### THE TASK:
Below are records; how many of their lines contain "TENTATIVE"? Answer with only the number.

------------

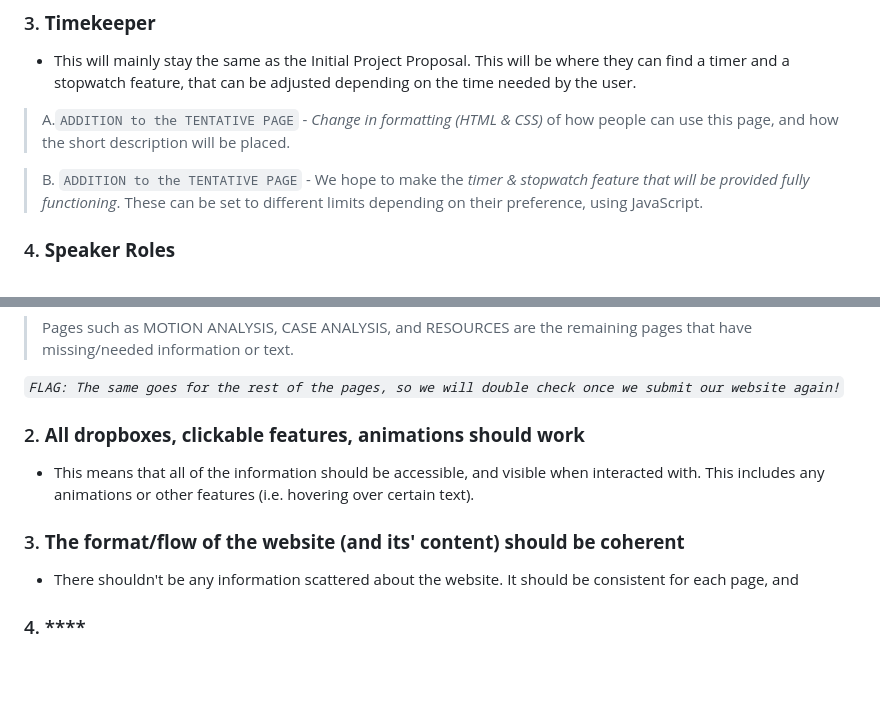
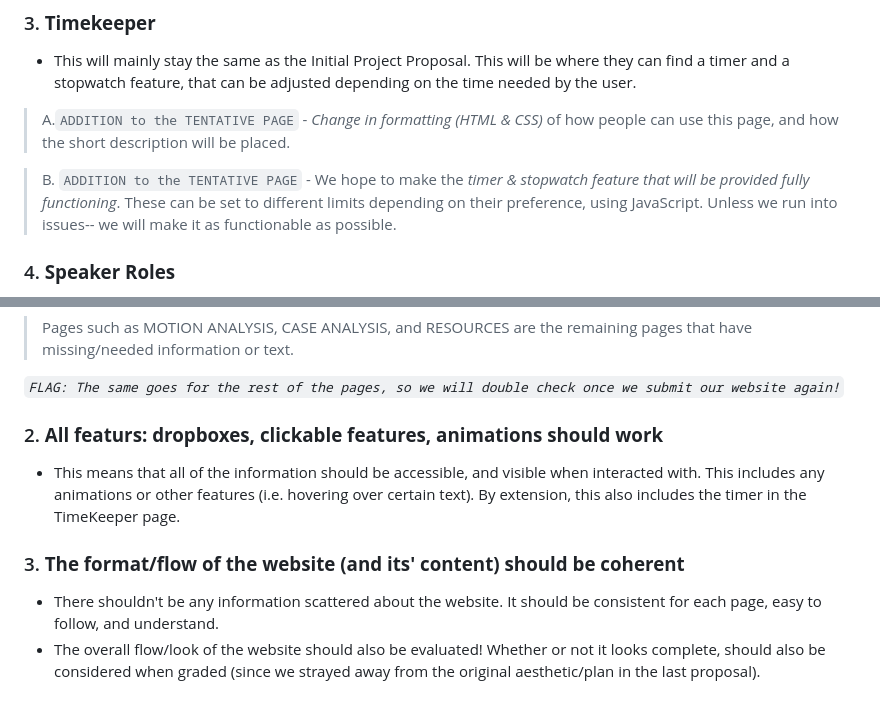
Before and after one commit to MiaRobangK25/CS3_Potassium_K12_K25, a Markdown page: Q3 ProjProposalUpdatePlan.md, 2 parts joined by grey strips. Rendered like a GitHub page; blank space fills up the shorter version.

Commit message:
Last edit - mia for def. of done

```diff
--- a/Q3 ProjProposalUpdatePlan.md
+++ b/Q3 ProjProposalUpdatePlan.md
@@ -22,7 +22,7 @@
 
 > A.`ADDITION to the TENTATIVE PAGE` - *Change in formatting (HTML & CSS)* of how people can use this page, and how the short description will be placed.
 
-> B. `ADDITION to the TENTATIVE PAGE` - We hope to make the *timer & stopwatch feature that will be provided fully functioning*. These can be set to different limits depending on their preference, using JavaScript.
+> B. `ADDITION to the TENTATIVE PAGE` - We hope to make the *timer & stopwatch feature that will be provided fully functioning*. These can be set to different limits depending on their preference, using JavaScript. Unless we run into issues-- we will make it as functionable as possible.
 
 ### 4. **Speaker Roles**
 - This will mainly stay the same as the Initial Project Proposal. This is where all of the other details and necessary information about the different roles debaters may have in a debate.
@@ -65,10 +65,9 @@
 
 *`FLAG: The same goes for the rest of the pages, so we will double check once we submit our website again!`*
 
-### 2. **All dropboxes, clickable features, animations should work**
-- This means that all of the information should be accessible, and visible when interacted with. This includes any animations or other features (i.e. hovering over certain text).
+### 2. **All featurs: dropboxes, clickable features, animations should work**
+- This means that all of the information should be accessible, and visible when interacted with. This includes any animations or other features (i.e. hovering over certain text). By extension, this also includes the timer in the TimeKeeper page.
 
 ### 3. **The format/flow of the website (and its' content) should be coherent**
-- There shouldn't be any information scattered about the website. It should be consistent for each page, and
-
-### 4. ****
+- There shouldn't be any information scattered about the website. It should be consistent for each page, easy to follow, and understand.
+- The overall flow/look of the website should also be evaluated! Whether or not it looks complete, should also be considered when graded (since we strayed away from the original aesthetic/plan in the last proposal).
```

------------

### THE COMPLETED TASK:
3